- _Work order_:
Except for the pictures, write out all the records that follow exactly.

- _Material provided_:
★ ★ ★ ★ ★

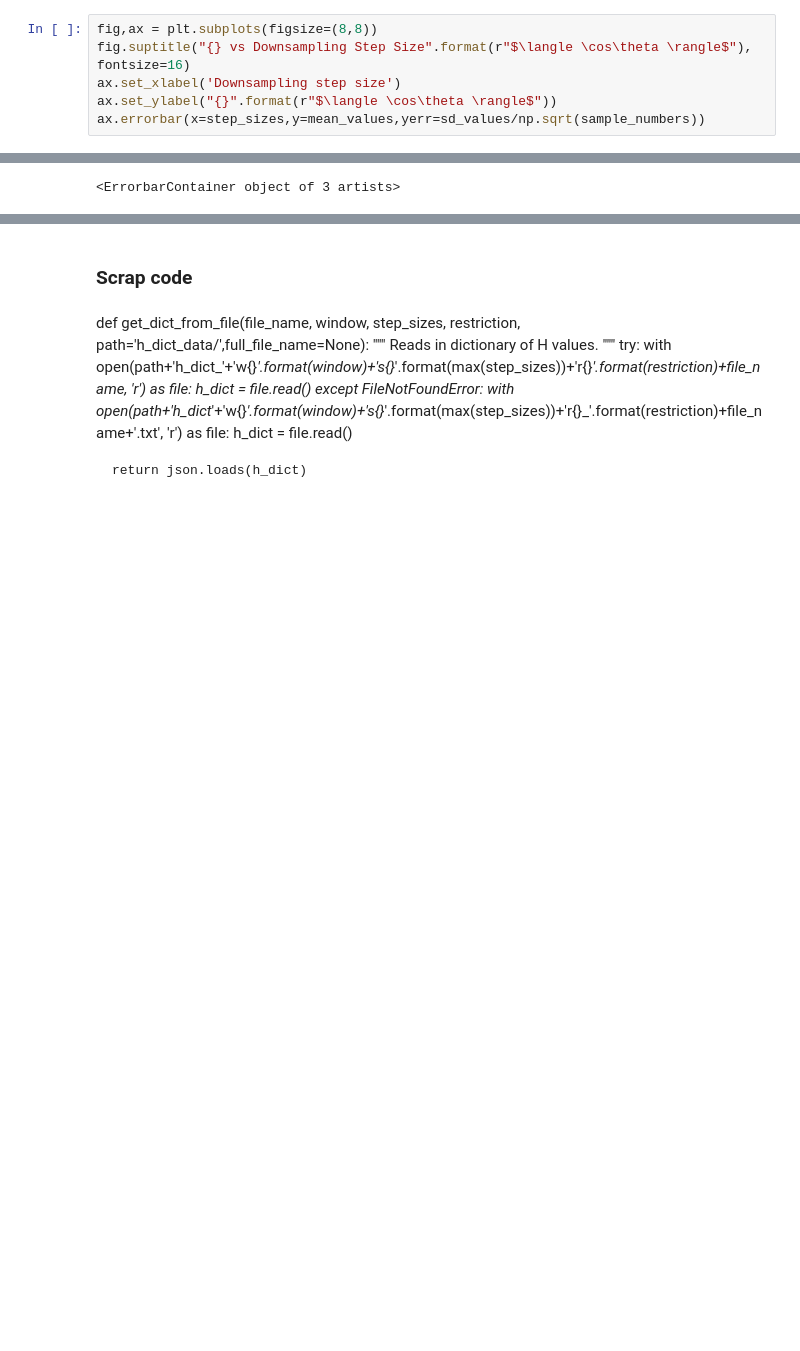
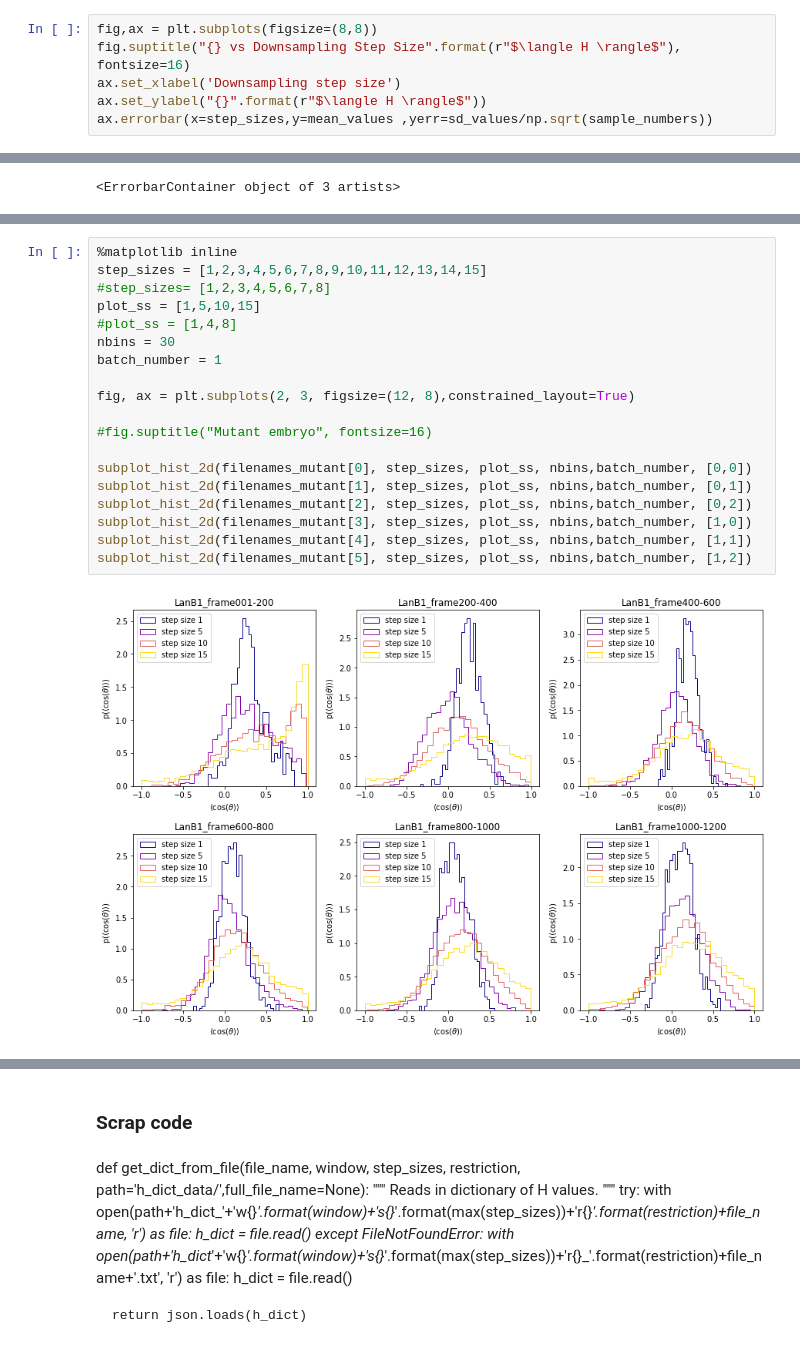
Before and after one commit to paulvautravers/Mphys-Sem-1, a Jupyter notebook: histogram_analysis.ipynb, the cells around one changed output, grey strips where cells are left out. Drawn from its saved outputs; the diff is of its cells as text; blank space fills up the shorter version.

```diff
--- a/histogram_analysis.ipynb
+++ b/histogram_analysis.ipynb
@@ -242,9 +267,9 @@ stats_dict
 # %%
 fig,ax = plt.subplots(figsize=(8,8))
-fig.suptitle("{} vs Downsampling Step Size".format(r"$\langle \cos\theta \rangle$"), fontsize=16)
+fig.suptitle("{} vs Downsampling Step Size".format(r"$\langle H \rangle$"), fontsize=16)
 ax.set_xlabel('Downsampling step size')
-ax.set_ylabel("{}".format(r"$\langle \cos\theta \rangle$"))
-ax.errorbar(x=step_sizes,y=mean_values,yerr=sd_values/np.sqrt(sample_numbers))
+ax.set_ylabel("{}".format(r"$\langle H \rangle$"))
+ax.errorbar(x=step_sizes,y=mean_values ,yerr=sd_values/np.sqrt(sample_numbers))
 # %% [output]
 [interactive output not drawn]
 [interactive output not drawn]
@@ -660,0 +360,21 @@ def optimum_components(data,n_max,plot=0):
+# %%
+%matplotlib inline
+step_sizes = [1,2,3,4,5,6,7,8,9,10,11,12,13,14,15]
+#step_sizes= [1,2,3,4,5,6,7,8]
+plot_ss = [1,5,10,15]
+#plot_ss = [1,4,8]
+nbins = 30
+batch_number = 1
+
+fig, ax = plt.subplots(2, 3, figsize=(12, 8),constrained_layout=True)
+
+#fig.suptitle("Mutant embryo", fontsize=16)
+
+subplot_hist_2d(filenames_mutant[0], step_sizes, plot_ss, nbins,batch_number, [0,0])
+subplot_hist_2d(filenames_mutant[1], step_sizes, plot_ss, nbins,batch_number, [0,1])
+subplot_hist_2d(filenames_mutant[2], step_sizes, plot_ss, nbins,batch_number, [0,2])
+subplot_hist_2d(filenames_mutant[3], step_sizes, plot_ss, nbins,batch_number, [1,0])
+subplot_hist_2d(filenames_mutant[4], step_sizes, plot_ss, nbins,batch_number, [1,1])
+subplot_hist_2d(filenames_mutant[5], step_sizes, plot_ss, nbins,batch_number, [1,2])
+# %% [output]
+[figure, added]
```
Also changed, not shown: parts of 53 cells of this notebook.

★ ★ ★ ★ ★

- _Response to this exercise_:
Before and after one commit to paulvautravers/Mphys-Sem-1, a Jupyter notebook: histogram_analysis.ipynb, the cells around one changed output, grey strips where cells are left out. Drawn from its saved outputs; the diff is of its cells as text; blank space fills up the shorter version.

```diff
--- a/histogram_analysis.ipynb
+++ b/histogram_analysis.ipynb
@@ -242,9 +267,9 @@ stats_dict
 # %%
 fig,ax = plt.subplots(figsize=(8,8))
-fig.suptitle("{} vs Downsampling Step Size".format(r"$\langle \cos\theta \rangle$"), fontsize=16)
+fig.suptitle("{} vs Downsampling Step Size".format(r"$\langle H \rangle$"), fontsize=16)
 ax.set_xlabel('Downsampling step size')
-ax.set_ylabel("{}".format(r"$\langle \cos\theta \rangle$"))
-ax.errorbar(x=step_sizes,y=mean_values,yerr=sd_values/np.sqrt(sample_numbers))
+ax.set_ylabel("{}".format(r"$\langle H \rangle$"))
+ax.errorbar(x=step_sizes,y=mean_values ,yerr=sd_values/np.sqrt(sample_numbers))
 # %% [output]
 [interactive output not drawn]
 [interactive output not drawn]
@@ -660,0 +360,21 @@ def optimum_components(data,n_max,plot=0):
+# %%
+%matplotlib inline
+step_sizes = [1,2,3,4,5,6,7,8,9,10,11,12,13,14,15]
+#step_sizes= [1,2,3,4,5,6,7,8]
+plot_ss = [1,5,10,15]
+#plot_ss = [1,4,8]
+nbins = 30
+batch_number = 1
+
+fig, ax = plt.subplots(2, 3, figsize=(12, 8),constrained_layout=True)
+
+#fig.suptitle("Mutant embryo", fontsize=16)
+
+subplot_hist_2d(filenames_mutant[0], step_sizes, plot_ss, nbins,batch_number, [0,0])
+subplot_hist_2d(filenames_mutant[1], step_sizes, plot_ss, nbins,batch_number, [0,1])
+subplot_hist_2d(filenames_mutant[2], step_sizes, plot_ss, nbins,batch_number, [0,2])
+subplot_hist_2d(filenames_mutant[3], step_sizes, plot_ss, nbins,batch_number, [1,0])
+subplot_hist_2d(filenames_mutant[4], step_sizes, plot_ss, nbins,batch_number, [1,1])
+subplot_hist_2d(filenames_mutant[5], step_sizes, plot_ss, nbins,batch_number, [1,2])
+# %% [output]
+[figure, added]
```
Also changed, not shown: parts of 53 cells of this notebook.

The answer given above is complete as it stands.